whole-life tariffAn order of life imprisonment in the UK handed to a person who has committed a particularly heinous crimes, in which the prisoner is sentenced to remain in jail, without possibility of release, until his or her death.
While trial judges can recommend the order, it is up to the Home Secretary to impose it. Since it was introduced in 1983, 50 people have had whole-life tariffs; four were released on compassionate grounds, due to advanced age or infirmity—e.g., terminal cancer.
Whole life tariff-eligible crimes
• Murder of two or more persons, where each involves any of the following:
— Substantial premeditation or planning,
— Abduction of the victim, or
— Sexual or sadistic conduct;
• Child murder if involving abduction, sexual or sadistic motivation;
• Murder to advance a political, religious or ideological agenda;
• A second murder by an offender previously convicted of murder;
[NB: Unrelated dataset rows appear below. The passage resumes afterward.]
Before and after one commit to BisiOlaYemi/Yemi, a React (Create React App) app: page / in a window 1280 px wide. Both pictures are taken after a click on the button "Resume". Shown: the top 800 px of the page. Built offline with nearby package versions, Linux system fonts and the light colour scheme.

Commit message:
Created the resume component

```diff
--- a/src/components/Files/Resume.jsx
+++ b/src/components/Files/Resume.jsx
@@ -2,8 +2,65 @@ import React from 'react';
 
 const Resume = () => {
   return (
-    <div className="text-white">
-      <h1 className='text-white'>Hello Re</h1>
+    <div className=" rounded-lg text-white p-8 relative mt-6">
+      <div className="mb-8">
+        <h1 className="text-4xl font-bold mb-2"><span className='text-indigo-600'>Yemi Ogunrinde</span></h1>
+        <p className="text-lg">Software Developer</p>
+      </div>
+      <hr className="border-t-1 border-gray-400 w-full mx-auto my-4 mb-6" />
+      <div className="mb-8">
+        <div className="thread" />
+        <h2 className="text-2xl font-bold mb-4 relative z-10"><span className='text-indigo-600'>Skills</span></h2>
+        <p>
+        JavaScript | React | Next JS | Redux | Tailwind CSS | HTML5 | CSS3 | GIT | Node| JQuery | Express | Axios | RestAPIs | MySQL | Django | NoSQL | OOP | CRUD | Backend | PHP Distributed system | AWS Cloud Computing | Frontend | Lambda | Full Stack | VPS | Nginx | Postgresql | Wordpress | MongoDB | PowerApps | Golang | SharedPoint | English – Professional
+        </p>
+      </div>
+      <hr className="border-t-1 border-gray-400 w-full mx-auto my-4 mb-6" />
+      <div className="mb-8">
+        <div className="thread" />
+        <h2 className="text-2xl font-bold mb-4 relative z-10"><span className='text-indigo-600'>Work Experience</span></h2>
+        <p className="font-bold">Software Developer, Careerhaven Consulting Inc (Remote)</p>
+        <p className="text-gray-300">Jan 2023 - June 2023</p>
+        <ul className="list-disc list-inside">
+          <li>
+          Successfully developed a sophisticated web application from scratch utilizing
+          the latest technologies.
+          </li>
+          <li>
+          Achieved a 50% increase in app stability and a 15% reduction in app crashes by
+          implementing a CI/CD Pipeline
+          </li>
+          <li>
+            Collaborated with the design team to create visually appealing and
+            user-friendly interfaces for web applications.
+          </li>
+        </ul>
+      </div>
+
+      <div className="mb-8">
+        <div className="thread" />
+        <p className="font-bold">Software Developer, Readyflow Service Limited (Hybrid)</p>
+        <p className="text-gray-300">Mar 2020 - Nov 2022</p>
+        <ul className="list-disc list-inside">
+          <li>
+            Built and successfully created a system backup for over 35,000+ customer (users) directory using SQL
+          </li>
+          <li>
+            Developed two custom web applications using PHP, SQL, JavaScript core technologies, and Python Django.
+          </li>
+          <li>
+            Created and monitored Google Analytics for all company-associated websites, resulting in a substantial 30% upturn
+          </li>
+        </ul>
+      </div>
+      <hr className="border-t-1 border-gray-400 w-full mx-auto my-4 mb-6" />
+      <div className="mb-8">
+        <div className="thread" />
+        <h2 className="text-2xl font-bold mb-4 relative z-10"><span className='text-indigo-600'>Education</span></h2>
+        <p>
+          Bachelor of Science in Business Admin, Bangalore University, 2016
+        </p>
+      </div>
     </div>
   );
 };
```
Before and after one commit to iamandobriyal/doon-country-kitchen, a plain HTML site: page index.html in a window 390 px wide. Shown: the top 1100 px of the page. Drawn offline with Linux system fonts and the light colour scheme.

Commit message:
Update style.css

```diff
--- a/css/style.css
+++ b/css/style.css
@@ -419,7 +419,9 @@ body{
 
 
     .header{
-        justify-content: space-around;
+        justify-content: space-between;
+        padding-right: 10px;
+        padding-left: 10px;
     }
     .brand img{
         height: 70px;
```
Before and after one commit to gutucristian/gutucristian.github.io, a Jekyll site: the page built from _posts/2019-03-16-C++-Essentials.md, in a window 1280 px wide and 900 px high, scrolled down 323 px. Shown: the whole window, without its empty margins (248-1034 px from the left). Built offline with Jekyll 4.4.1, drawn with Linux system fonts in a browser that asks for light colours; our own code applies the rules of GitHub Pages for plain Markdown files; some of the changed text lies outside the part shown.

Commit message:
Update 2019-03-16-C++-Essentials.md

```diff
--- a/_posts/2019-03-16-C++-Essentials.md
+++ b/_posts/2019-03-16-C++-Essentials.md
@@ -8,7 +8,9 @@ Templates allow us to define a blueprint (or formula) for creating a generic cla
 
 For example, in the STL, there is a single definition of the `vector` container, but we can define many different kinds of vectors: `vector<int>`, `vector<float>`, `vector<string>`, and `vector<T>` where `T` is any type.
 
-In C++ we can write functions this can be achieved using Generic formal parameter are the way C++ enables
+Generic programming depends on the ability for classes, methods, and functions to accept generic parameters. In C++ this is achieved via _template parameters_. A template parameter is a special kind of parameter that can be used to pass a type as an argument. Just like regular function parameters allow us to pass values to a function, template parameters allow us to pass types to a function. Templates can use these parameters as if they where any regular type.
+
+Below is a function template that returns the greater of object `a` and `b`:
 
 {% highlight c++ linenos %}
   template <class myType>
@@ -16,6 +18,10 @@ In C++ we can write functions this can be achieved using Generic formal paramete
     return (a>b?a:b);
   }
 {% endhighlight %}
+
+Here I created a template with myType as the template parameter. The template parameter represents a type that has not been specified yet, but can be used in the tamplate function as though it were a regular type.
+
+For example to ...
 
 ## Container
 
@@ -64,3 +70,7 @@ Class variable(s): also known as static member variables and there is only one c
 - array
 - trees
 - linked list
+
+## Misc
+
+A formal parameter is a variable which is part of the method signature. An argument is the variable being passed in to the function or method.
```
• Other offence that the court considers serious—e.g., treason, or combinations of the above.